Exercise details
Please set down the whole listing again, precisely.

Available records
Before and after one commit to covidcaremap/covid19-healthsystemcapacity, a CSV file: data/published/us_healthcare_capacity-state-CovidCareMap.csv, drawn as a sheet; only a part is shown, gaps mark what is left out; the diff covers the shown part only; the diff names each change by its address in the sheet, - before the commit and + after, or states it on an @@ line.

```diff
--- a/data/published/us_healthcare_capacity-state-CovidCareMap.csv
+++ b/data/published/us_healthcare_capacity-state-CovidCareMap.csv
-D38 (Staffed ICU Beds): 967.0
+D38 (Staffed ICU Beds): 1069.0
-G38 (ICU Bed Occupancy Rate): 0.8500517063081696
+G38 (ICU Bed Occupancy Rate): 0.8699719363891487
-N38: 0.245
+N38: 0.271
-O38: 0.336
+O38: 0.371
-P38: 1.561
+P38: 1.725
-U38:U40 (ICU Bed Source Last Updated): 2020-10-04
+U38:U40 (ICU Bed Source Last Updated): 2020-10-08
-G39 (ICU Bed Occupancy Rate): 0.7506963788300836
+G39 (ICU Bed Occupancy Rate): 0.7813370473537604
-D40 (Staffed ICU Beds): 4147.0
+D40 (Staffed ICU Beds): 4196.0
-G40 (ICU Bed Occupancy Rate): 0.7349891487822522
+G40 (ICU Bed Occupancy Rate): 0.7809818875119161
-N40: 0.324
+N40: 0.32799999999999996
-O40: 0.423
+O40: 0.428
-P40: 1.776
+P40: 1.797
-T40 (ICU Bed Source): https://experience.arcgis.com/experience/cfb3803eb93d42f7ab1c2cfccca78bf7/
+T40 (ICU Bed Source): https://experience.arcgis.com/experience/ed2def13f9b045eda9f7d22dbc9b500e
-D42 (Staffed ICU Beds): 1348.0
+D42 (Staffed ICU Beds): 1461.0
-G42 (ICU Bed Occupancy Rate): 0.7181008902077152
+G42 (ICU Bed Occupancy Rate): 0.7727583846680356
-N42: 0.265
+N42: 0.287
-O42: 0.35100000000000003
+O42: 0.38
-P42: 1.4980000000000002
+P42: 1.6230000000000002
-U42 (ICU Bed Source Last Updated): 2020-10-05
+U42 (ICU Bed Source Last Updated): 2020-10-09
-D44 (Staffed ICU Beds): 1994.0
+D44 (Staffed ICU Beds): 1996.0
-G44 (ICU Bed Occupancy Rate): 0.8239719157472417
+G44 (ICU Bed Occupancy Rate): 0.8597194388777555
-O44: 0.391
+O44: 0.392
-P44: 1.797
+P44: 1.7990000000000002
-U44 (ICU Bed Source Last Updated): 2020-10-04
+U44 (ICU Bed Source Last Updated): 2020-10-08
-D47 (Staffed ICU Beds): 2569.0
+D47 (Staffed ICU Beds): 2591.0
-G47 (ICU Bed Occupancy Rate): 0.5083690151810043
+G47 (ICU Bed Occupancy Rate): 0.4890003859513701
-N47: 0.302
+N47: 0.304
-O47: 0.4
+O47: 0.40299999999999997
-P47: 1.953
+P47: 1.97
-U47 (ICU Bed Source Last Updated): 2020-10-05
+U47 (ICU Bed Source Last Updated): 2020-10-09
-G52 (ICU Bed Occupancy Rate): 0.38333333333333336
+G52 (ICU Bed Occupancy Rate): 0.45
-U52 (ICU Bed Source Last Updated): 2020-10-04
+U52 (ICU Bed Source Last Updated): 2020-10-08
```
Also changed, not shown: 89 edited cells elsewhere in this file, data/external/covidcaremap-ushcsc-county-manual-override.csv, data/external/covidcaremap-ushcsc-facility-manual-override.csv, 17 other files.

Response to this task
Before and after one commit to covidcaremap/covid19-healthsystemcapacity, a CSV file: data/published/us_healthcare_capacity-state-CovidCareMap.csv, drawn as a sheet; only a part is shown, gaps mark what is left out; the diff covers the shown part only; the diff names each change by its address in the sheet, - before the commit and + after, or states it on an @@ line.

```diff
--- a/data/published/us_healthcare_capacity-state-CovidCareMap.csv
+++ b/data/published/us_healthcare_capacity-state-CovidCareMap.csv
-D38 (Staffed ICU Beds): 967.0
+D38 (Staffed ICU Beds): 1069.0
-G38 (ICU Bed Occupancy Rate): 0.8500517063081696
+G38 (ICU Bed Occupancy Rate): 0.8699719363891487
-N38: 0.245
+N38: 0.271
-O38: 0.336
+O38: 0.371
-P38: 1.561
+P38: 1.725
-U38:U40 (ICU Bed Source Last Updated): 2020-10-04
+U38:U40 (ICU Bed Source Last Updated): 2020-10-08
-G39 (ICU Bed Occupancy Rate): 0.7506963788300836
+G39 (ICU Bed Occupancy Rate): 0.7813370473537604
-D40 (Staffed ICU Beds): 4147.0
+D40 (Staffed ICU Beds): 4196.0
-G40 (ICU Bed Occupancy Rate): 0.7349891487822522
+G40 (ICU Bed Occupancy Rate): 0.7809818875119161
-N40: 0.324
+N40: 0.32799999999999996
-O40: 0.423
+O40: 0.428
-P40: 1.776
+P40: 1.797
-T40 (ICU Bed Source): https://experience.arcgis.com/experience/cfb3803eb93d42f7ab1c2cfccca78bf7/
+T40 (ICU Bed Source): https://experience.arcgis.com/experience/ed2def13f9b045eda9f7d22dbc9b500e
-D42 (Staffed ICU Beds): 1348.0
+D42 (Staffed ICU Beds): 1461.0
-G42 (ICU Bed Occupancy Rate): 0.7181008902077152
+G42 (ICU Bed Occupancy Rate): 0.7727583846680356
-N42: 0.265
+N42: 0.287
-O42: 0.35100000000000003
+O42: 0.38
-P42: 1.4980000000000002
+P42: 1.6230000000000002
-U42 (ICU Bed Source Last Updated): 2020-10-05
+U42 (ICU Bed Source Last Updated): 2020-10-09
-D44 (Staffed ICU Beds): 1994.0
+D44 (Staffed ICU Beds): 1996.0
-G44 (ICU Bed Occupancy Rate): 0.8239719157472417
+G44 (ICU Bed Occupancy Rate): 0.8597194388777555
-O44: 0.391
+O44: 0.392
-P44: 1.797
+P44: 1.7990000000000002
-U44 (ICU Bed Source Last Updated): 2020-10-04
+U44 (ICU Bed Source Last Updated): 2020-10-08
-D47 (Staffed ICU Beds): 2569.0
+D47 (Staffed ICU Beds): 2591.0
-G47 (ICU Bed Occupancy Rate): 0.5083690151810043
+G47 (ICU Bed Occupancy Rate): 0.4890003859513701
-N47: 0.302
+N47: 0.304
-O47: 0.4
+O47: 0.40299999999999997
-P47: 1.953
+P47: 1.97
-U47 (ICU Bed Source Last Updated): 2020-10-05
+U47 (ICU Bed Source Last Updated): 2020-10-09
-G52 (ICU Bed Occupancy Rate): 0.38333333333333336
+G52 (ICU Bed Occupancy Rate): 0.45
-U52 (ICU Bed Source Last Updated): 2020-10-04
+U52 (ICU Bed Source Last Updated): 2020-10-08
```
Also changed, not shown: 89 edited cells elsewhere in this file, data/external/covidcaremap-ushcsc-county-manual-override.csv, data/external/covidcaremap-ushcsc-facility-manual-override.csv, 17 other files.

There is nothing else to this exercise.